Of these eight, five (Saudi Arabia, Egypt, Algeria, Iraq and Qatar) are deemed to be at a ‘critical’ risk of defence sector corruption, meaning a large number of weapons are delivered to countries where they are likely to further fuel corruption, and where appropriate oversight and accountability of defence institutions is virtually non-existent.

 

About the Defence Companies Index on Anti-Corruption and Transparency (DCI)

The DCI analyses the commitment to transparency and anti-corruption in the world’s 134 largest defence companies.

It analyses publicly available information to assess the quality, extent and availability of anti-bribery and corruption policies and procedures in 10 key areas where increased commitment to anti-corruption ad transparency of information could reduce corruption risks in the defence industry.

The DCI does not measure corruption or how well a company’s anti-corruption measures work in practice as most disclose nothing on whether their polices and procedures are effective. A high DCI score does not indicate a company is immune to corruption – even companies with the most robust anti-corruption measures face risks and, in some cases, incidents of corruption.

The DCI follows two previous corporate indices published in 2015 and 2012, known as the Defence Companies Anti-Corruption Index. Due to significant changes in the aim, focus, methodology and question set of the 2020 index, any comparison with previous indices is not possible or appropriate.

 

About Transparency International – Defence & Security

The Defence & Security Programme is part of the global Transparency International movement and works towards a world where governments, the armed forces, and arms transfers are transparent, accountable, and free from corruption.

 

Contact:

Harvey Gavin

harvey.gavin@transparency.org.uk

+ 44 (0)20 3096 7695

+ 44 (0)79 6456 0340

The Defence Companies Index on Anti-Corruption and Corporate Transparency (DCI) seeks to assess the levels of commitment to anti-corruption and transparency in the corporate policies and procedures of 134 defence companies worldwide.

This document outlines the key methodological features of the DCI 2020, to provide further insight into the assessment process, scoring and implications of the index.

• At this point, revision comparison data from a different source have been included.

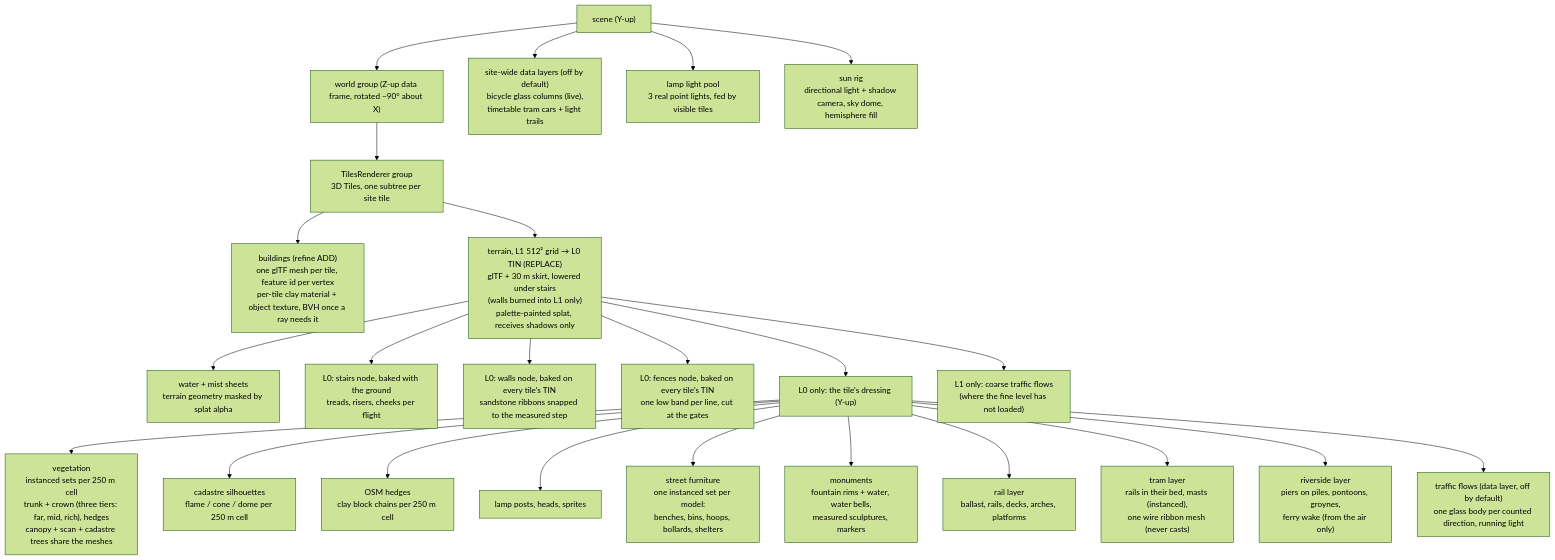
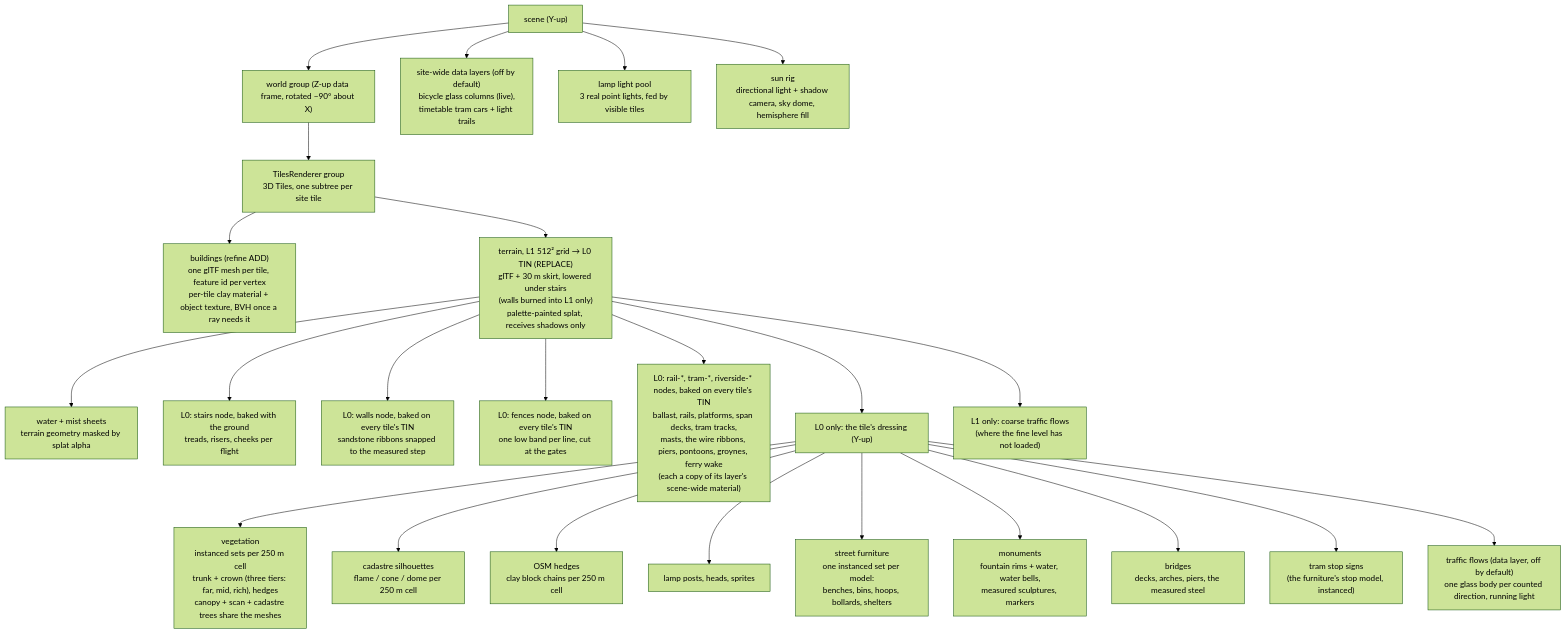
The first of 2 diagrams in docs/rendering.md (mdugue/bridge), drawn with Mermaid (forest theme) before and after one commit. The commit also changed other lines of this file and 10 other files, not shown here.

First line of the commit message:
docs: plan 074 part A's spike — the baked lines in ADR 0029, the codebook and the findings

````diff
--- a/docs/rendering.md
+++ b/docs/rendering.md
@@ -25,29 +25,29 @@
 ```mermaid
 flowchart TB
   SCENE["scene (Y-up)"]
   WORLD["world group (Z-up data frame, rotated −90° about X)"]
   TILES["TilesRenderer group<br/>3D Tiles, one subtree per site tile"]
   SCENE --> WORLD
   WORLD --> TILES
   TILES --> CITY["buildings (refine ADD)<br/>one glTF mesh per tile, feature id per vertex<br/>per-tile clay material + object texture, BVH once a ray needs it"]
   TILES --> TER["terrain, L1 512² grid → L0 TIN (REPLACE)<br/>glTF + 30 m skirt, lowered under stairs<br/>(walls burned into L1 only)<br/>palette-painted splat, receives shadows only"]
   TER --> WAT["water + mist sheets<br/>terrain geometry masked by splat alpha"]
   TER --> STAIR["L0: stairs node, baked with the ground<br/>treads, risers, cheeks per flight"]
   TER --> WALL["L0: walls node, baked on every tile's TIN<br/>sandstone ribbons snapped to the measured step"]
   TER --> FENCE["L0: fences node, baked on every tile's TIN<br/>one low band per line, cut at the gates"]
+  TER --> LINES["L0: rail-*, tram-*, riverside-* nodes, baked on every tile's TIN<br/>ballast, rails, platforms, span decks, tram tracks,<br/>masts, the wire ribbons, piers, pontoons, groynes, ferry wake<br/>(each a copy of its layer's scene-wide material)"]
   TER --> DRESS["L0 only: the tile's dressing (Y-up)"]
   DRESS --> VEG["vegetation<br/>instanced sets per 250 m cell<br/>trunk + crown (three tiers: far, mid, rich), hedges<br/>canopy + scan + cadastre trees share the meshes"]
   DRESS --> INV["cadastre silhouettes<br/>flame / cone / dome per 250 m cell"]
   DRESS --> LOW["OSM hedges<br/>clay block chains per 250 m cell"]
   DRESS --> LAMP["lamp posts, heads, sprites"]
   DRESS --> FURN["street furniture<br/>one instanced set per model:<br/>benches, bins, hoops, bollards, shelters"]
   DRESS --> MON["monuments<br/>fountain rims + water, water bells,<br/>measured sculptures, markers"]
-  DRESS --> RAIL["rail layer<br/>ballast, rails, decks, arches, platforms"]
-  DRESS --> TRAM["tram layer<br/>rails in their bed, masts (instanced),<br/>one wire ribbon mesh (never casts)"]
-  DRESS --> RIV["riverside layer<br/>piers on piles, pontoons, groynes,<br/>ferry wake (from the air only)"]
+  DRESS --> RAIL["bridges<br/>decks, arches, piers, the measured steel"]
+  DRESS --> TRAM["tram stop signs<br/>(the furniture's stop model, instanced)"]
   DRESS --> TRAF["traffic flows (data layer, off by default)<br/>one glass body per counted direction, running light"]
   TER --> TRAFC["L1 only: coarse traffic flows<br/>(where the fine level has not loaded)"]
   SCENE --> DATA["site-wide data layers (off by default)<br/>bicycle glass columns (live),<br/>timetable tram cars + light trails"]
   SCENE --> LIGHTS["lamp light pool<br/>3 real point lights, fed by visible tiles"]
   SCENE --> SUN["sun rig<br/>directional light + shadow camera, sky dome, hemisphere fill"]
 ```
````
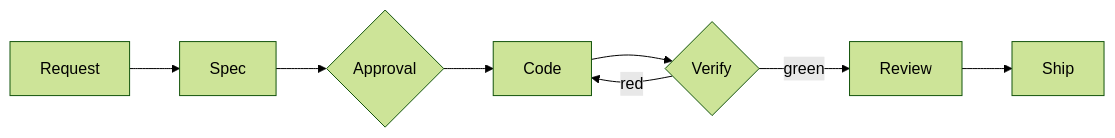
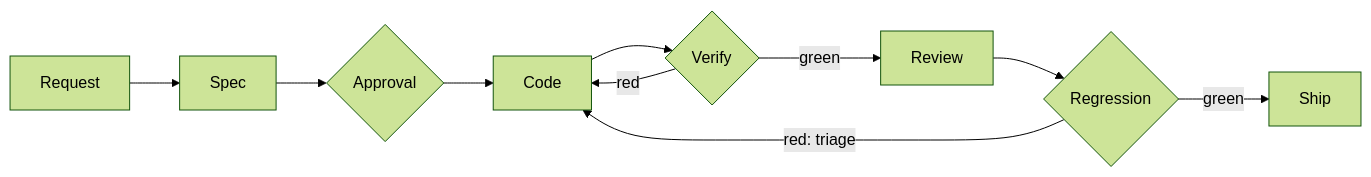
One commit to AIDDbot/AIDDbot changed the second of 2 diagrams in docs/how-it-works.md. Above: the diagram before and after it, drawn with Mermaid (forest theme). The commit also changed other lines of this file and 9 other files, not shown here.

````diff
--- a/docs/how-it-works.md
+++ b/docs/how-it-works.md
@@ -46,6 +47,8 @@
 ```mermaid
 flowchart LR
     R[Request] --> S[Spec] --> OK{Approval} --> C[Code] --> V{Verify}
     V -->|red| C
-    V -->|green| Q[Review] --> SH[Ship]
+    V -->|green| Q[Review] --> RG{Regression}
+    RG -->|red: triage| C
+    RG -->|green| SH[Ship]
 ```
````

The new formulation of the DCI 2020 reflects the substantial feedback received from a range of stakeholders as part of a comprehensive public consultation, which covered both the question set and the methodology itself. The DCI 2020 represents our commitment to promoting greater openness and transparency in the defence sector to help reduce corruption, build public trust, reassure investors, and build constructive relationships between companies and their employees and customers.

The Defence Companies Index on Anti-Corruption and Corporate Transparency (DCI) seeks to assess the levels of commitment to anti-corruption and transparency in the corporate policies and procedures of 134 defence companies worldwide.

We have identified 10 key areas where increased commitment to anti-corruption and transparency of information could reduce corruption risks in the defence industry. These risk areas form the
main structure of this Questionnaire and Model Answer (QMA) document.